Ivory trade has led to endangerment of species, resulting in restrictions and bans. Ivory was formerly used to make trinkets, jewellery and other decorative items because of the white colour it presents.
Elephant ivory has been exported from Africa and Asia for centuries with records going back to the 14th century.
In 1989 the ivory international market was closed, and traffic decreased. In 2007 South Africa, Namibia, Botswana and Zimbabwe were allowed by CITES to sell to China and Japan the stock of ivory. But this possibility gave a boost to the international illicit ivory trade.
Every year, tens of thousands of elephants are brutally killed for their ivory. Between 2008 and 2013, the estimated death toll ranged between 30,000 and 50,000 elephants per year. The slaughter is horrifying; ivory dealers employ and arm poachers, who in turn target entire herds of elephants, shooting them with automatic weapons and hacking off their tusks with axes and chainsaws.

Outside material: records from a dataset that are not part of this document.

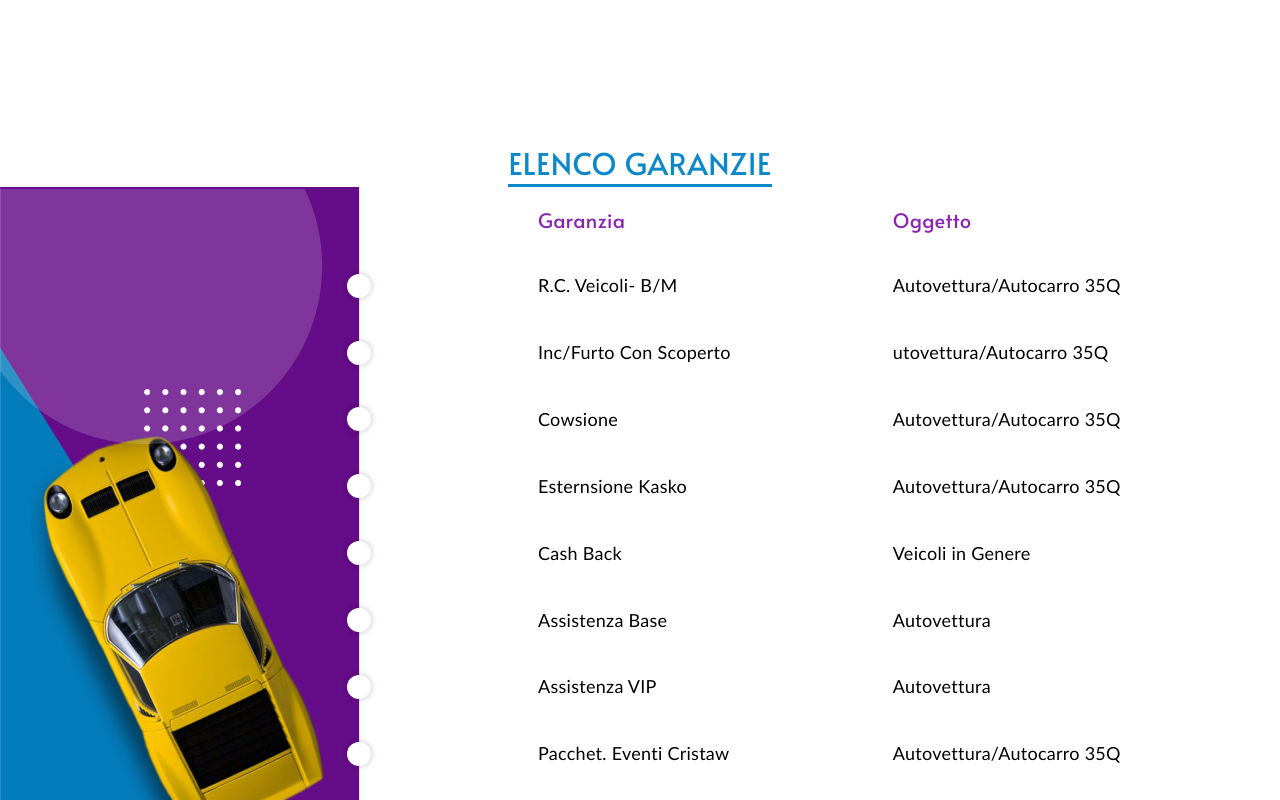
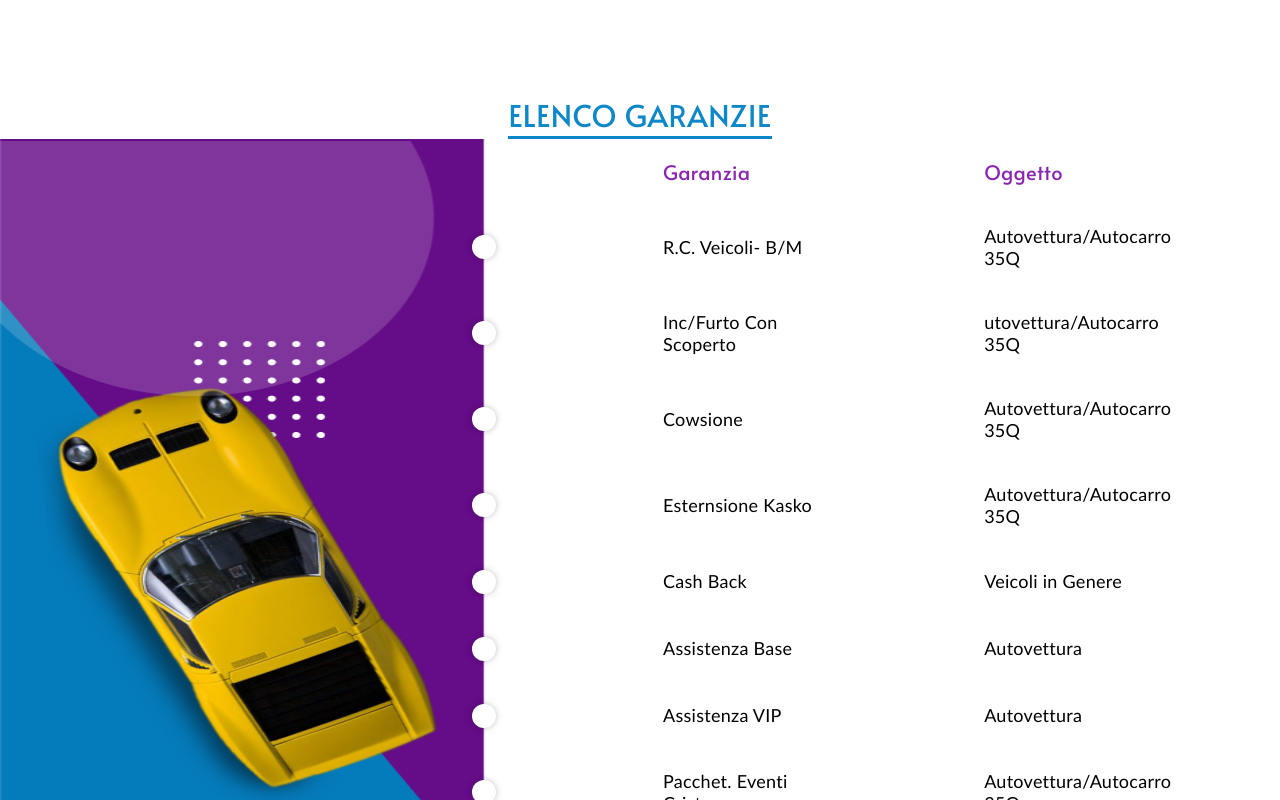
Before and after one commit to triloksainexternlabs/appfront-cloud, a React (Create React App) app: page / in a window 1280 px wide. Shown: the part 1500-2300 px from the top of the page. Built offline with nearby package versions, Linux system fonts and the light colour scheme.

Commit message:
fixed the image issue

```diff
--- a/src/index.js
+++ b/src/index.js
@@ -5,12 +5,11 @@ import App from './App';
 import reportWebVitals from './reportWebVitals';
 import { Provider} from 'react-redux';
 import store from './store';
-import ElencoGaranzie from "../src/pages/ElencoGaranzie/ElencoGaranzie";
+
 ReactDOM.render(
   <React.StrictMode>
     <Provider store={store} >
         <App />
-        {/* <ElencoGaranzie/> */}
     </Provider>
   </React.StrictMode>,
   document.getElementById('root')
--- a/src/pages/ElencoGaranzie/ElencoGaranzie.jsx
+++ b/src/pages/ElencoGaranzie/ElencoGaranzie.jsx
@@ -111,9 +111,15 @@ const ElencoGaranzie = props => {
     return (
         <div style={{display: 'flex',width: 'inherit'}}>
             <div style={{position:'absolute'}}>
-                <img src={Car}/>
+                <img
+                style={{
+                    width: '485px',
+                    height: '789px',
+                }}
+                     src={Car}
+                />
             </div>
-            <div style={{position:'relative',marginLeft:'265px'}}>
+            <div style={{position:'relative',marginLeft:'390px'}}>
                 <table>
                     <thead>
                         <td></td>
```
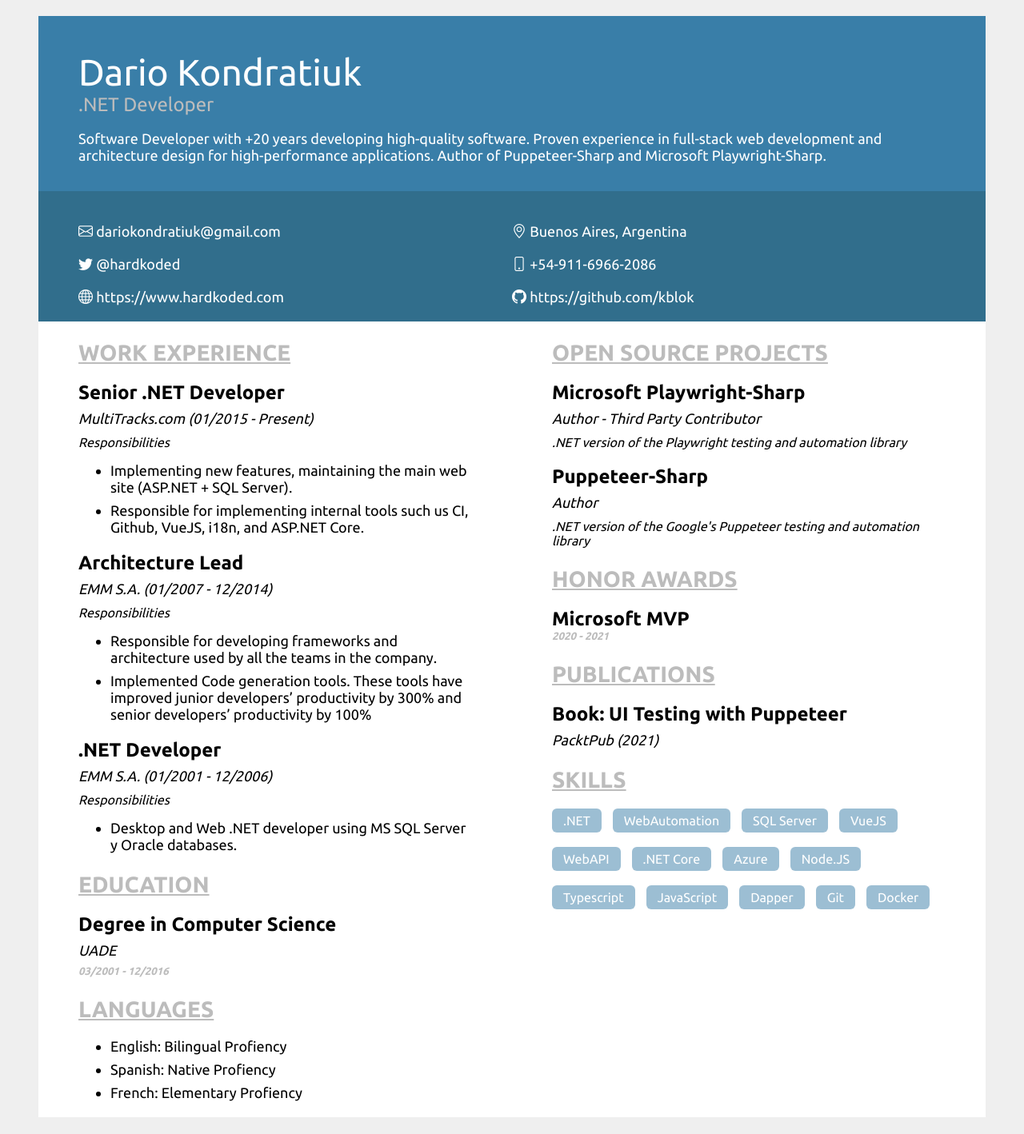
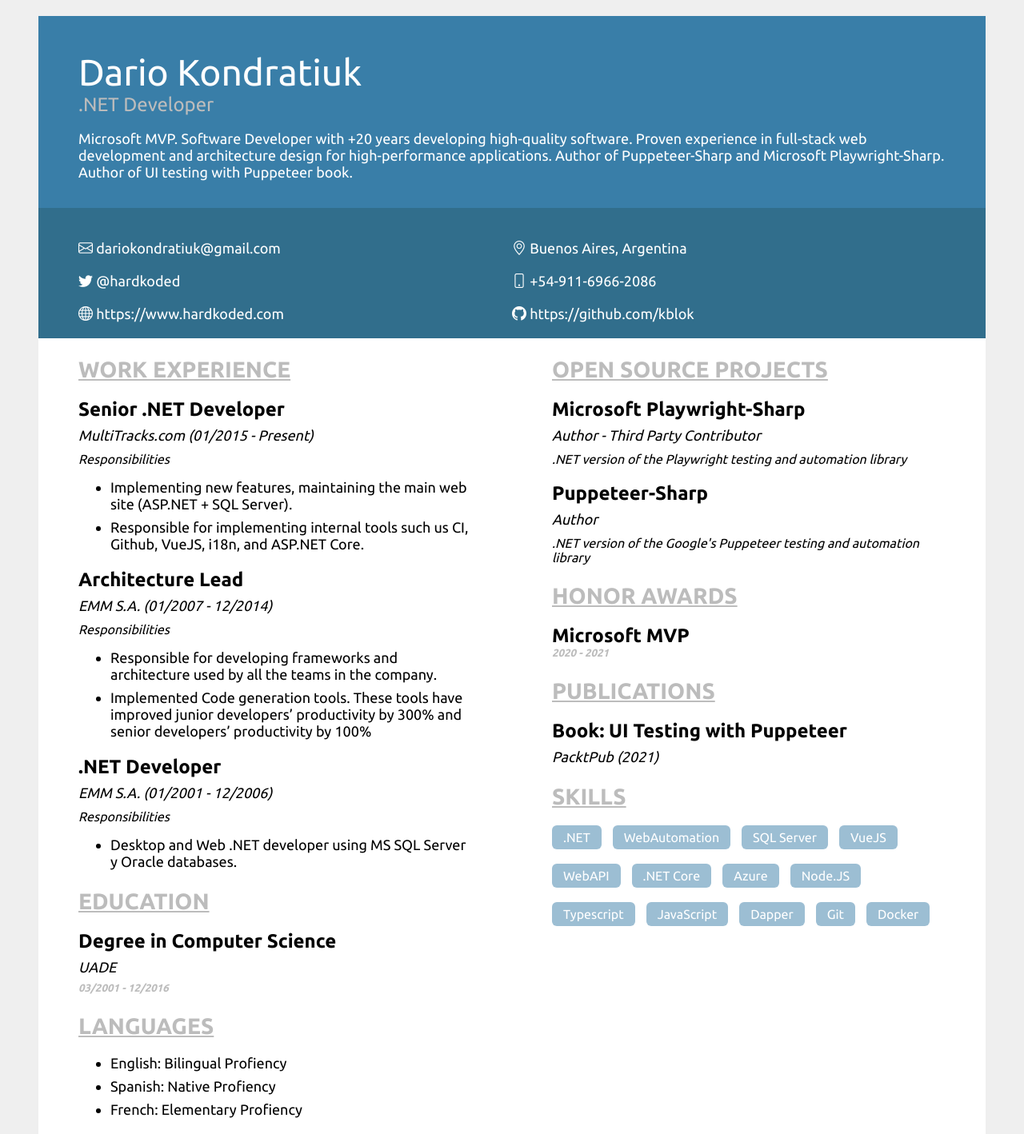
Before and after one commit to kblok/kblok.github.io, a Jekyll site: the page built from resume.html, in a window 1280 px wide. Shown: the whole page at 80% size. Built offline with Jekyll 4.4.1, drawn with Linux system fonts in a browser that asks for light colours; nearby versions of some CDN libraries; before the commit the page ends 1397 px from its top, so only the background shows below that.

Commit message:
improve summary

```diff
--- a/resume.html
+++ b/resume.html
@@ -15,9 +15,9 @@
     <header>
         <div class="name">Dario Kondratiuk</div>
         <div class="role">.NET Developer</div>
-        <div class="summary">Software Developer with +20 years developing high-quality software. Proven experience in
-            full-stack web development and architecture design for high-performance applications. Author of
-            Puppeteer-Sharp and Microsoft Playwright-Sharp.</div>
+        <div class="summary">Microsoft MVP. Software Developer with +20 years developing high-quality software. Proven experience in
+            full-stack web development and architecture design for high-performance applications. Author of Puppeteer-Sharp and Microsoft Playwright-Sharp.
+            Author of UI testing with Puppeteer book.</div>
     </header>
     <div class="contact-info">
         <div class="email"><i class="bi bi-envelope"></i> dariokondratiuk@gmail.com</div>
```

These tusks are fed into the illegal international ivory trade which is controlled by highly organised criminal syndicates. This trade feeds demand for ivory products in Asia, Europe, USA and elsewhere, which continues to bankroll elephants’ destruction. Legal international sales of ivory in 1999 and 2008 added to the demand but also caused confusion among consumers (‘is ivory legal or not?’) and provided an avenue for criminals to launder illegal ivory into the black-market.